Fusion is a technique for preparing samples for analysis with X-Ray Fluorescence (XRF), Inductively Coupled Plasma (ICP) or Atomic Absorbtion (AA). This allows the composition of chemical elements to be determined.
In fusion, the sample is first pre-processed for further analysis. The ground sample is mixed with a flux (lithium or sodium) in a platinum or platinum/gold crucible (often 95%/5%). Then the crucible is heated to around 1000°C and stirred, causing the sample to dissolve in the molten flux. This creates a nice homogeneous melt.
In XRF analysis, the mixture (the hot borate melt) is then poured into a platinum bead container and cooled. This creates a glass bead which can be measured directly with the XRF spectrometer.
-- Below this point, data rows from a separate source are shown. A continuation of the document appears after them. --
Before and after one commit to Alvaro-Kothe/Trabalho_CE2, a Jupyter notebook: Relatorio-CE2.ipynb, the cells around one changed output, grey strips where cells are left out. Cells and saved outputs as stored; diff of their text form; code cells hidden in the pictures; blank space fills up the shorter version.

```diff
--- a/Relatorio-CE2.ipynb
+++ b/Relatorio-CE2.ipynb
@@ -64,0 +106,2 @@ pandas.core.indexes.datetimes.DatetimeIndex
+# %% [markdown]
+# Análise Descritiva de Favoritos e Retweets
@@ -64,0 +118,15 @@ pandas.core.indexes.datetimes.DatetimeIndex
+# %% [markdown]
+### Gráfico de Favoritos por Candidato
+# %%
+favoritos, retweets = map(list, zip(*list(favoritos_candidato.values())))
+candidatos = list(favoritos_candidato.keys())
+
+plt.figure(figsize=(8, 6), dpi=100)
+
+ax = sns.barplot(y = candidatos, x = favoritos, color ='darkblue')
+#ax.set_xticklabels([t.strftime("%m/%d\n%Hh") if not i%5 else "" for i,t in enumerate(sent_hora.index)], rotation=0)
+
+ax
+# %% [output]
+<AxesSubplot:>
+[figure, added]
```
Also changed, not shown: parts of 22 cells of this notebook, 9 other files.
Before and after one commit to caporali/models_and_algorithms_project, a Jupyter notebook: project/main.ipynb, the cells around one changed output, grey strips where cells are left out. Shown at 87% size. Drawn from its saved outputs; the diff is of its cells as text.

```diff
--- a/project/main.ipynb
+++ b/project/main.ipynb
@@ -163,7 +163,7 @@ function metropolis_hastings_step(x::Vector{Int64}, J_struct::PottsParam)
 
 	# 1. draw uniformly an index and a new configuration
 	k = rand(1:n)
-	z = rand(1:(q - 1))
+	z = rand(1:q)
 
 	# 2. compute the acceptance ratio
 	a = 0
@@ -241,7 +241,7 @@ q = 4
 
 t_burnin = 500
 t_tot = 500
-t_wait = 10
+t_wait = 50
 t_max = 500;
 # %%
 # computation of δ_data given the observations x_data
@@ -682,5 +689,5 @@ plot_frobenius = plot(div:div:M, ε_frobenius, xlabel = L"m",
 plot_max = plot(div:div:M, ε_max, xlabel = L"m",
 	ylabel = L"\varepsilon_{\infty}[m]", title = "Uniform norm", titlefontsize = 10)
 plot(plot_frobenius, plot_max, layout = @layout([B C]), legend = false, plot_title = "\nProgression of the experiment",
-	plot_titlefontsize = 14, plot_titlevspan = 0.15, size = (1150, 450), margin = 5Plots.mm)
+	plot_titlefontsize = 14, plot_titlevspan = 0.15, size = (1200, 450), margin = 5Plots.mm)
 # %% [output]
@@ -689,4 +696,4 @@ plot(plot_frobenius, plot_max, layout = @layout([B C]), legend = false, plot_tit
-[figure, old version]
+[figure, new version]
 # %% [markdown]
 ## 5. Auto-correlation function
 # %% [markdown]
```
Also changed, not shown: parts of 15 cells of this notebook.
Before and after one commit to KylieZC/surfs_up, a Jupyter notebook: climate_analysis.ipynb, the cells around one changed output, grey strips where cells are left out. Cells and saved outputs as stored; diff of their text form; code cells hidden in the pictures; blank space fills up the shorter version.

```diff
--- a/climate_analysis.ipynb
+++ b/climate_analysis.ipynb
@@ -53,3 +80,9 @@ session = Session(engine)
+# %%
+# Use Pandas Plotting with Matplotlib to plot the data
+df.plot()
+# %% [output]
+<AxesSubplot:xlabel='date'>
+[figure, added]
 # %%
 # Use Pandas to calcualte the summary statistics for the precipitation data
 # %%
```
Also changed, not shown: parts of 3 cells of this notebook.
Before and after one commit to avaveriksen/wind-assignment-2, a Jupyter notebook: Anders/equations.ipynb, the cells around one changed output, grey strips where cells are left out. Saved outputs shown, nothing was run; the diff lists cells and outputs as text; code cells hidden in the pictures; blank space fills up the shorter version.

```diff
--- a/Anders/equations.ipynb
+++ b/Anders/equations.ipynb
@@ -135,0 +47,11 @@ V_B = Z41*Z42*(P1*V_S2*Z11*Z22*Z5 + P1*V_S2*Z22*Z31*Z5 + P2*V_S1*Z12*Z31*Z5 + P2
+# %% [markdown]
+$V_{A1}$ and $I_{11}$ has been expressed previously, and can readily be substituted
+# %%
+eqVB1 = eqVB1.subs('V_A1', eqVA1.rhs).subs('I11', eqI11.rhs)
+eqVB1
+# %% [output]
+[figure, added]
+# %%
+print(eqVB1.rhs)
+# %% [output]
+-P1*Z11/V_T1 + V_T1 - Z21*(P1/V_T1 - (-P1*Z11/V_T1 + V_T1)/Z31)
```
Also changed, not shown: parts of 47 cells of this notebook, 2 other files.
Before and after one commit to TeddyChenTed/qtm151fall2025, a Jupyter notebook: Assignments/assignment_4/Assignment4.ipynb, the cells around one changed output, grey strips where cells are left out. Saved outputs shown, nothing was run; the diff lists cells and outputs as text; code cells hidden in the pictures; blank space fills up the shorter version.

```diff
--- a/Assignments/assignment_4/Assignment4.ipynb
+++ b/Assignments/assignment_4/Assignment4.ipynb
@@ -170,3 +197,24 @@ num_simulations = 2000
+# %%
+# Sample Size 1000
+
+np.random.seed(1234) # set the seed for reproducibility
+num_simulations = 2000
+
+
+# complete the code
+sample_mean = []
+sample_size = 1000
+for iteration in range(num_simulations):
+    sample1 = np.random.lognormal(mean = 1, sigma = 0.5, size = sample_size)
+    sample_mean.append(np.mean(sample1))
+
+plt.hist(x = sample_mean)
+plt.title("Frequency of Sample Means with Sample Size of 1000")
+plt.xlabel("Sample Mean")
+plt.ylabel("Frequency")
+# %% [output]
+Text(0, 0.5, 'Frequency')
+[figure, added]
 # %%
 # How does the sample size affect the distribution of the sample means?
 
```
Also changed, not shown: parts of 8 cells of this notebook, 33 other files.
Examples of tests are cement, steel, glass, ceramics, fossil fuels, (precious) metals, fertilizers, environment, pharmaceuticals, nuclear, geology and more.
In XRF analysis, samples can also be pressed into pellets. So why use fusion? As mentioned earlier, fusion properly mixes the particles of the sample with the borate flux, giving you a homogeneous glass bead to perform your XRF analysis on.
The big advantage:
In ICP analysis, the mixture (the hot borate melt) is poured into beakers containing dilute acid. This produces a solution that can be measured directly.
Examples of tests include: sand, clay and other silica-containing samples, all oxides, catalysts, precious metals and alloys, polymers, fly ash, pharmaceuticals and more.
The sample can also be properly prepared for ICP analysis by fusion. This offers a number of advantages:
View our range of (precious metal) products for fusion (fusion) technique.